- Moody-Weis, J., H.M. Alexander, J. Antonovics, and D. Pilson. 2008. Predicting local colonization and extinction dynamics from coarser-scale surveys. Ecography, 31, 61-72.
- Pilson, D. and H. Prendeville. 2004. Ecological risks associated with the release of genetically modified crops Annual Review of Ecology and Systematics 35:149-174.
- Pilson, D., A.A. Snow, L.H. Rieseberg, and H.M. Alexander. 2004. A protocol for evaluating the ecological risks associated with gene flow from transgenic crops into their wild relatives: the case of cultivated sunflower and wild Helianthus annuus. pp. 219-233 In: Introgression from Genetically Modified Plants into Wild Relatives and its Consequences, (H.C.M. den Nijs, D. Bartsch, and J. Sweet, eds.), CAB International.
- Pilson, D., A. A. Snow, L. H. Rieseberg, and H. M. Alexander. 2003. Effects of a Bacillus thuringiensis (Bt) transgene on the fecundity and abundance of weeds: a case study of sunflower. Pages 173-189 in T. Lelley, E. Balaz, and M. Tepfer (Eds.), Ecological Impact of GMO Dissemination in Agro-Ecosystems. Proceedings of an OECD Workshop in Grossrssbach, Austria, Sept. 27-28 2002, Facultas Verlags- und Buchhandels AG, ISBN 3-85076-631-4.
- Snow, A.A., D. Pilson, L. Rieseberg, M. Paulsen, N. Pleskac, M. Reagon, D. Wolfe, S. Selbo. 2003. A Bt transgene reduces herbivory and enhances fecundity in wild sunflowers. Ecological Applications 13:279-286.
- Pilson, D. and K.L. Decker. 2002. Compensation for herbivory in wild sunflower: response to simulated damage by the head-clipping weevil. Ecology 83:3097-3107.
- Snow, A.A., D. Pilson., L. H. Rieseberg., and H. M. Alexander. 2002. Ecological effects of pest resistance genes that disperse into weed populations. In: Proceedings of the 7th International Symposium on The Biosafety of Genetically Modified Organisms, October 2002 Beijing.
- Pilson, D., A. A. Snow, L. H. Rieseberg, and H. M. Alexander. 2002. Fitness and population effects of gene flow from transgenic sunflower to wild Helianthus annuus. In: Proceedings of a Workshop on the Ecological Effects of Transgenic Crops, March 2002, Columbus, OH.
- Pilson, D. 2000. The evolution of plant response to herbivory: simultaneously considering resistance and tolerance in Brassica rapa. Evolutionary Ecology 14:457-489. (Invited as part of special feature on the ecology and evolution of tolerance of insect damage; published in July 2001)
- Pilson, D. 2000. Flowering phenology and resistance to herbivory in wild sunflower, Helianthus annuus. Oecologia 122:72-82. (highlighted in January 29, 2000 issue of New Scientist)

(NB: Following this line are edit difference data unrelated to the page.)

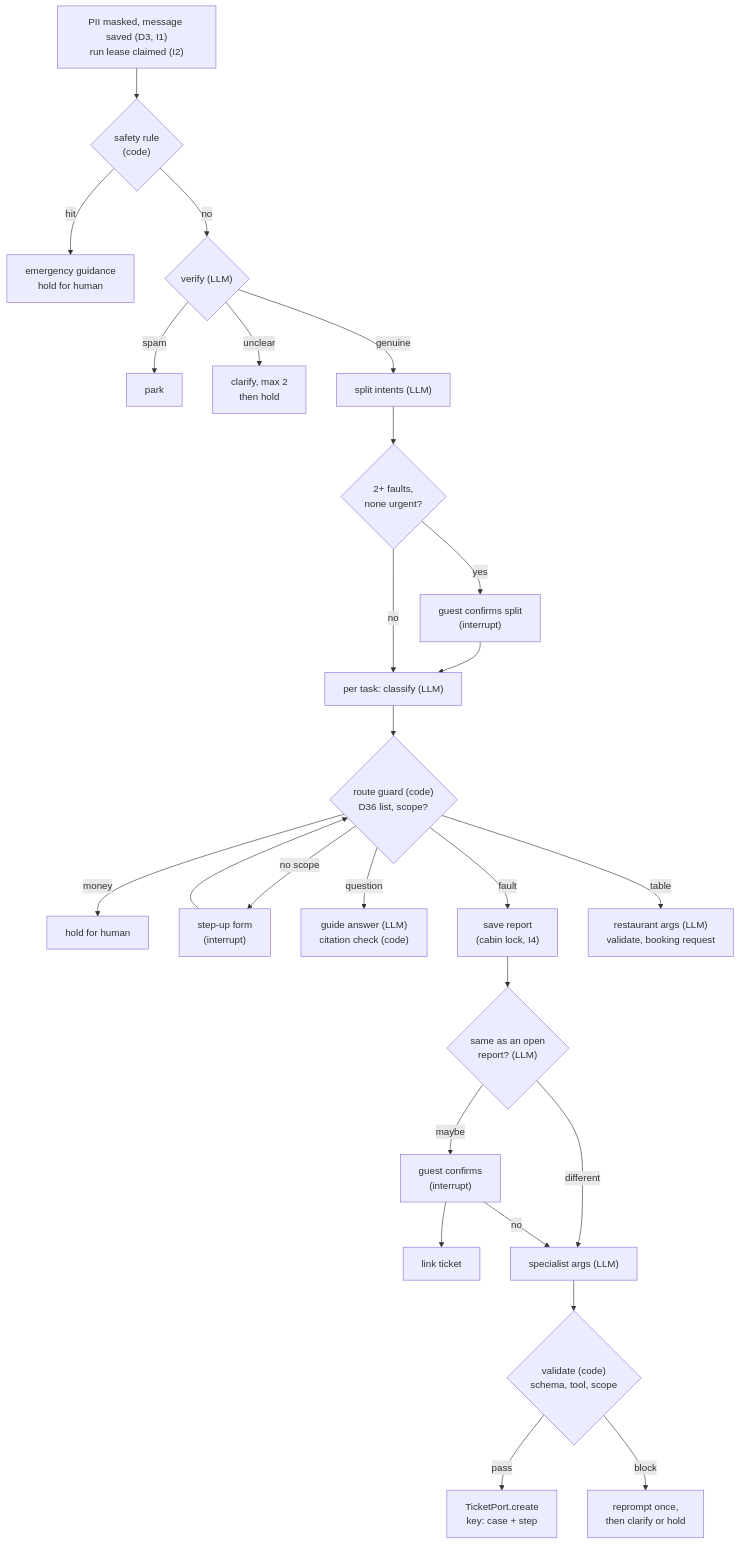
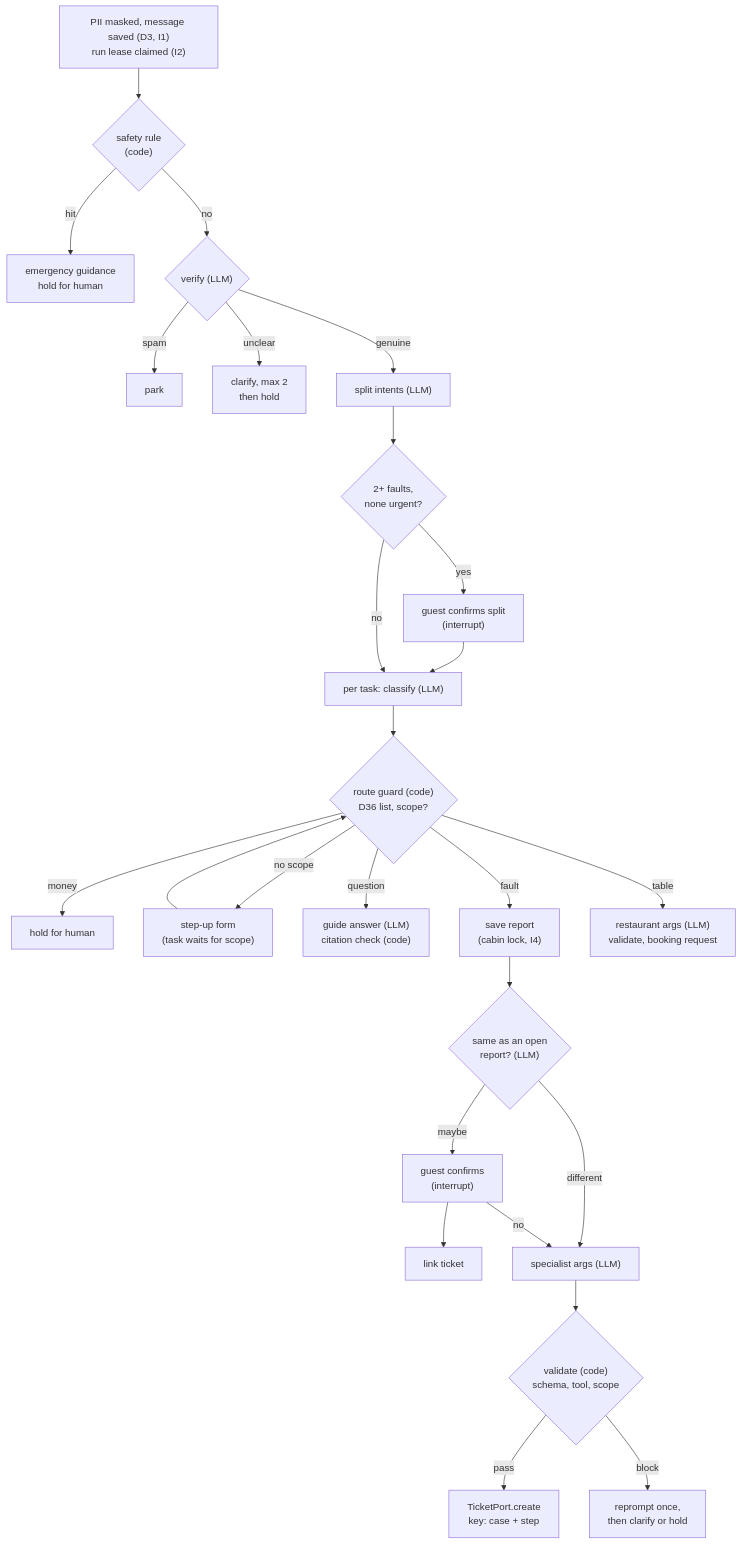
The second of 5 diagrams in docs/architecture.md (nish1013/camp-guest-ai-agent), drawn with Mermaid before and after one commit. The commit also changed 48 other files, not shown here.

Commit message:
Step-up: stay port, booking form, attempt limits, parking (#7)

````diff
--- a/docs/architecture.md
+++ b/docs/architecture.md
@@ -50,24 +50,24 @@
 ```mermaid
 flowchart TD
   In["PII masked, message saved (D3, I1)<br/>run lease claimed (I2)"] --> Safety{"safety rule<br/>(code)"}
   Safety -- hit --> Emergency["emergency guidance<br/>hold for human"]
   Safety -- no --> Verify{"verify (LLM)"}
   Verify -- spam --> Park["park"]
   Verify -- unclear --> Clarify["clarify, max 2<br/>then hold"]
   Verify -- genuine --> Split["split intents (LLM)"]
   Split --> Confirm{"2+ faults,<br/>none urgent?"}
   Confirm -- yes --> AskSplit["guest confirms split<br/>(interrupt)"] --> Classify
   Confirm -- no --> Classify["per task: classify (LLM)"]
   Classify --> Guard{"route guard (code)<br/>D36 list, scope?"}
   Guard -- money --> Hold["hold for human"]
-  Guard -- no scope --> StepUp["step-up form<br/>(interrupt)"] --> Guard
+  Guard -- no scope --> StepUp["step-up form<br/>(task waits for scope)"] --> Guard
   Guard -- question --> Answer["guide answer (LLM)<br/>citation check (code)"]
   Guard -- fault --> Report["save report<br/>(cabin lock, I4)"] --> Same{"same as an open<br/>report? (LLM)"}
   Same -- maybe --> AskSame["guest confirms<br/>(interrupt)"] --> Link["link ticket"]
   Same -- different --> Args["specialist args (LLM)"]
   AskSame -- no --> Args
   Args --> Validate{"validate (code)<br/>schema, tool, scope"}
   Validate -- pass --> Ticket["TicketPort.create<br/>key: case + step"]
   Validate -- block --> Reprompt["reprompt once,<br/>then clarify or hold"]
   Guard -- table --> Booking["restaurant args (LLM)<br/>validate, booking request"]
 ```
````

- Decker, K.L. and D. Pilson. 2000. Environmental sex determination as a possible cause of biased sex ratios in Croton texensis. American Journal of Botany 87:221-229.